_Task statement_:
Over all lines in the data below, count those holding "href" and give only the result.

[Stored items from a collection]
##############################

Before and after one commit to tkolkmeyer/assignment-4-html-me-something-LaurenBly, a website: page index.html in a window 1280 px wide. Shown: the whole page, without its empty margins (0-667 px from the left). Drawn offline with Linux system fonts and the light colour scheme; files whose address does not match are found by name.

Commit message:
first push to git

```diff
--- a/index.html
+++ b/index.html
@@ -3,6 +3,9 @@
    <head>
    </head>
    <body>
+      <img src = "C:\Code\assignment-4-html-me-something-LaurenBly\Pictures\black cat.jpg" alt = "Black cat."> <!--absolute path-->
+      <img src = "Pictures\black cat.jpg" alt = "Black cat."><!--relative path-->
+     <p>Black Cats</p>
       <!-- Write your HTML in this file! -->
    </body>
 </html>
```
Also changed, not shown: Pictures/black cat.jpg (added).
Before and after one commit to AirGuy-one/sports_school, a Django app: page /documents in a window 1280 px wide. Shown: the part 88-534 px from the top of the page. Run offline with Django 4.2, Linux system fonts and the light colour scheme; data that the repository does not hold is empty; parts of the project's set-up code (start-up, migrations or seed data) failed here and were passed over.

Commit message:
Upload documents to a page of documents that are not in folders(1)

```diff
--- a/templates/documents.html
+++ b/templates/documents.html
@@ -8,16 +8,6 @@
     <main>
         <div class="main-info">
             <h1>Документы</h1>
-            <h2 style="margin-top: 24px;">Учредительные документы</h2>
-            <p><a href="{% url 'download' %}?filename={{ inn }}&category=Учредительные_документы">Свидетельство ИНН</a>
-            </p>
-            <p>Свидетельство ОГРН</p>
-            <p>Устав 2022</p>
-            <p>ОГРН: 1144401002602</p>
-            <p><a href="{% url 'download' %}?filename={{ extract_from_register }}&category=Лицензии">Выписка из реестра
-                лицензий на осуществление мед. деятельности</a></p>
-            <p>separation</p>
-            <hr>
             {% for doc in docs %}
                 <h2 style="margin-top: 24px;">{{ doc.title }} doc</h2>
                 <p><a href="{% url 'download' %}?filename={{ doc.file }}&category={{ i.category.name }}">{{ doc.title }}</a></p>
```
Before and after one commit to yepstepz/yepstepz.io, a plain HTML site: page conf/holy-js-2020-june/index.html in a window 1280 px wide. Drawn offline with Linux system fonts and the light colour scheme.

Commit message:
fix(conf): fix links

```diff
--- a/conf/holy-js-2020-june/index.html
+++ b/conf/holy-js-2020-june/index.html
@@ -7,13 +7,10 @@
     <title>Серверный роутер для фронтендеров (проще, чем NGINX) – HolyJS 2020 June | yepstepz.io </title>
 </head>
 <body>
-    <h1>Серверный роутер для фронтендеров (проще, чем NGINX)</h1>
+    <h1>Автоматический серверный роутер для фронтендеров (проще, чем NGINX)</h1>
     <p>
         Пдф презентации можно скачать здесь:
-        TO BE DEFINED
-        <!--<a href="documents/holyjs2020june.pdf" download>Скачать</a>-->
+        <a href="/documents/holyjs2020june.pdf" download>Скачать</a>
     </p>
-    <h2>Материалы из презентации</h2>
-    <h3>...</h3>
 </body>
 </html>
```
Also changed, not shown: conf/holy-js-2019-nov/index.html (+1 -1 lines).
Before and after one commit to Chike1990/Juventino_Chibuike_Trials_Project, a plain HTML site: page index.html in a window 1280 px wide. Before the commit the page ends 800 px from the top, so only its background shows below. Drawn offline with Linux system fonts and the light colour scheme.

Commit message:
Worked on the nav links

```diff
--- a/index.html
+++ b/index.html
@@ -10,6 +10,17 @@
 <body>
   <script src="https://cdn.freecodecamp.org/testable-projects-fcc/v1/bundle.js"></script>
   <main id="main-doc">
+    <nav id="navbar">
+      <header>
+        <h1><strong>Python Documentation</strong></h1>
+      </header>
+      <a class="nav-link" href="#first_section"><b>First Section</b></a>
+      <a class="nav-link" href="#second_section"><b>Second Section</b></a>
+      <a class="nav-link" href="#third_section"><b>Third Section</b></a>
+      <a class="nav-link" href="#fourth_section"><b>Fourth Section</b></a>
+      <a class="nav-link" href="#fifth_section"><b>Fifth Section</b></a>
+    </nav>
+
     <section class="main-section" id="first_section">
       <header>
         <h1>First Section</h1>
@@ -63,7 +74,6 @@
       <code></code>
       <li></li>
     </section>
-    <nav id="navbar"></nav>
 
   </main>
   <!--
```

##############################

_Your solution_:
10